Unfortunately a tolerance to caffeine, which is aptly named ''caffeine tolerance'' is formed quickly when you have a high caffeine intake. One study showed that nearly complete caffeine tolerance could occur in as little as 1-4 days. This is what is known as an 'insurmountable' tolerance, meaning that drinking more won't fix the problem, unlike other tolerances to other substances.
Caffeine And Exercise
As I mentioned before, caffeine is a primary ingredient in pre-workout supplements and is used for its benefits on exercise performance. Caffeine increases aerobic exercise performance and has benefits on power output when either lifting weights or performing cardiovascular exercise. It also has been shown to increase training volume, and decrease perceived fatigue.
As you can see, caffeine and exercise work very well together. I mean, who doesn't want to train harder for longer and lift more when they are doing it. I guess the question is now; how does caffeine tolerance affect its benefits on exercise performance?
Caffeine's benefits on exercise endurance and time to fatigue don't seem to be affected with caffeine tolerance. But, unfortunately, caffeine's benefits on power output may suffer from increased tolerance.

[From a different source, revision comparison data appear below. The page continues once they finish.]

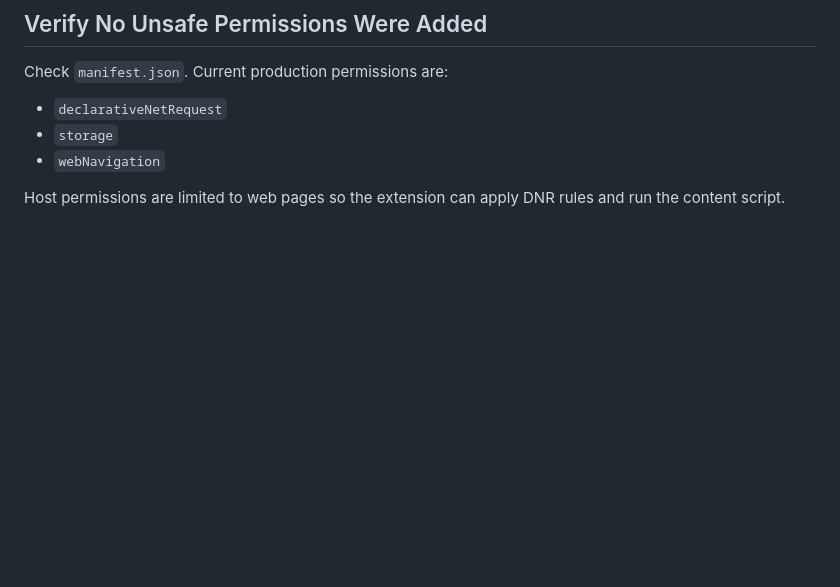
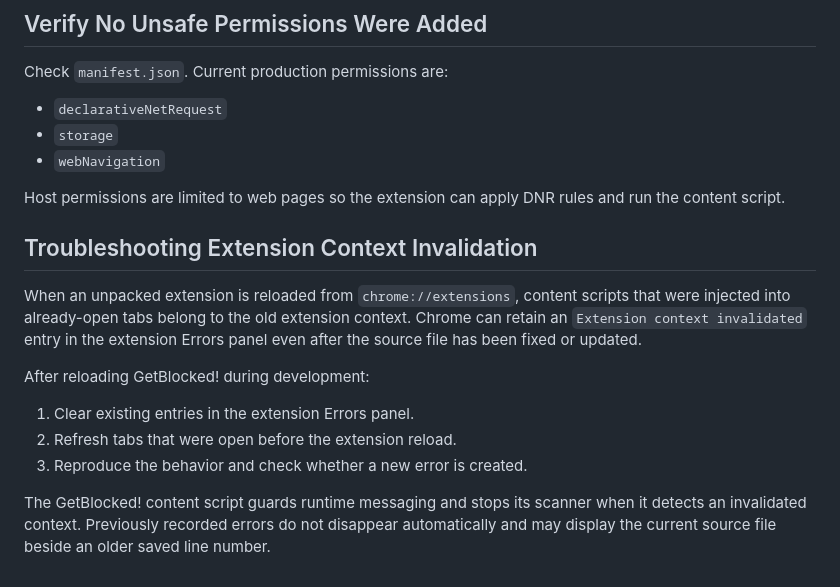
Before and after one commit to alex-w-developer/GetBlocked, a Markdown page: docs/DEVELOPMENT.md, the part around the change. Rendered like a GitHub page; blank space fills up the shorter version.

Commit message:
Document extension context invalidation

```diff
--- a/docs/DEVELOPMENT.md
+++ b/docs/DEVELOPMENT.md
@@ -108,3 +108,15 @@ Check `manifest.json`. Current production permissions are:
 - `webNavigation`
 
 Host permissions are limited to web pages so the extension can apply DNR rules and run the content script.
+
+## Troubleshooting Extension Context Invalidation
+
+When an unpacked extension is reloaded from `chrome://extensions`, content scripts that were injected into already-open tabs belong to the old extension context. Chrome can retain an `Extension context invalidated` entry in the extension Errors panel even after the source file has been fixed or updated.
+
+After reloading GetBlocked! during development:
+
+1. Clear existing entries in the extension Errors panel.
+2. Refresh tabs that were open before the extension reload.
+3. Reproduce the behavior and check whether a new error is created.
+
+The GetBlocked! content script guards runtime messaging and stops its scanner when it detects an invalidated context. Previously recorded errors do not disappear automatically and may display the current source file beside an older saved line number.
```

The answer to this question depends on the reason you are taking caffeine. If you are taking caffeine to increase exercise endurance and performance, then building up a tolerance to caffeine won't have an adverse effect. Although, it may be less effective in increasing power output.
If you are taking caffeine for its benefits on focus, mood (euphoria), fat burning and appetite suppression, then you may want to look at cycling caffeine, as these effects are all negatively impacted by increased caffeine tolerance.

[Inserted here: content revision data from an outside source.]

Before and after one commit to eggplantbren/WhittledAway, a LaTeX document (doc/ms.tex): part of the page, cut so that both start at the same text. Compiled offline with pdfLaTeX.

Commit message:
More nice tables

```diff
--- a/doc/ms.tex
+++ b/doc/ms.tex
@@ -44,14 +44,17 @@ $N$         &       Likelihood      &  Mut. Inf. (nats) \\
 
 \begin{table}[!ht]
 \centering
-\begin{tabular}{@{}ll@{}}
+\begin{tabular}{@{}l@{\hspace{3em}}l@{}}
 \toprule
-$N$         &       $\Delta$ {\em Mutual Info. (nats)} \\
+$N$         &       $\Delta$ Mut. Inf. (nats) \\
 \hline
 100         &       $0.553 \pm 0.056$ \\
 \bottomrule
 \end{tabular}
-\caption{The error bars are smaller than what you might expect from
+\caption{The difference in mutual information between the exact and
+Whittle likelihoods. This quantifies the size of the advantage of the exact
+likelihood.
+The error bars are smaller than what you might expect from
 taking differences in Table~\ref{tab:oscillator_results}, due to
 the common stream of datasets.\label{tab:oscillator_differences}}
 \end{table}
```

How Long To Cycle Off Caffeine?
There are mixed answers to this question, and it may vary depending on the individual. It is suggested by reliable sources, that cycling off caffeine for a month (this includes all caffeine beverages and sources) will reduce tolerance.
Other sites state that the process of cycling off caffeine can take anywhere from two weeks to two months and depends on the amount you were consuming.
This obviously applies to the ''cold turkey'' approach, completely cutting out caffeine from one's diet. You can also enhance the effects of caffeine when you consume it, simply by reducing your overall consumption.
There may be some cases where cycling caffeine could be beneficial for you, and this largely depends on the benefit you are trying to attain from it.
If you are looking to take caffeine for increased focus, mood, appetite suppression, and fat burning, then cycling it can increase the positive effects. If you are taking it for exercise performance, there is no real need to cycling it. Although, reducing your caffeine intake may help you feel the effects more.
If wish to cycle caffeine, try completely cutting out its consumption for anywhere between two and eight weeks depending on your previous use. This will have you feeling the full effects of caffeine once you start consuming it again.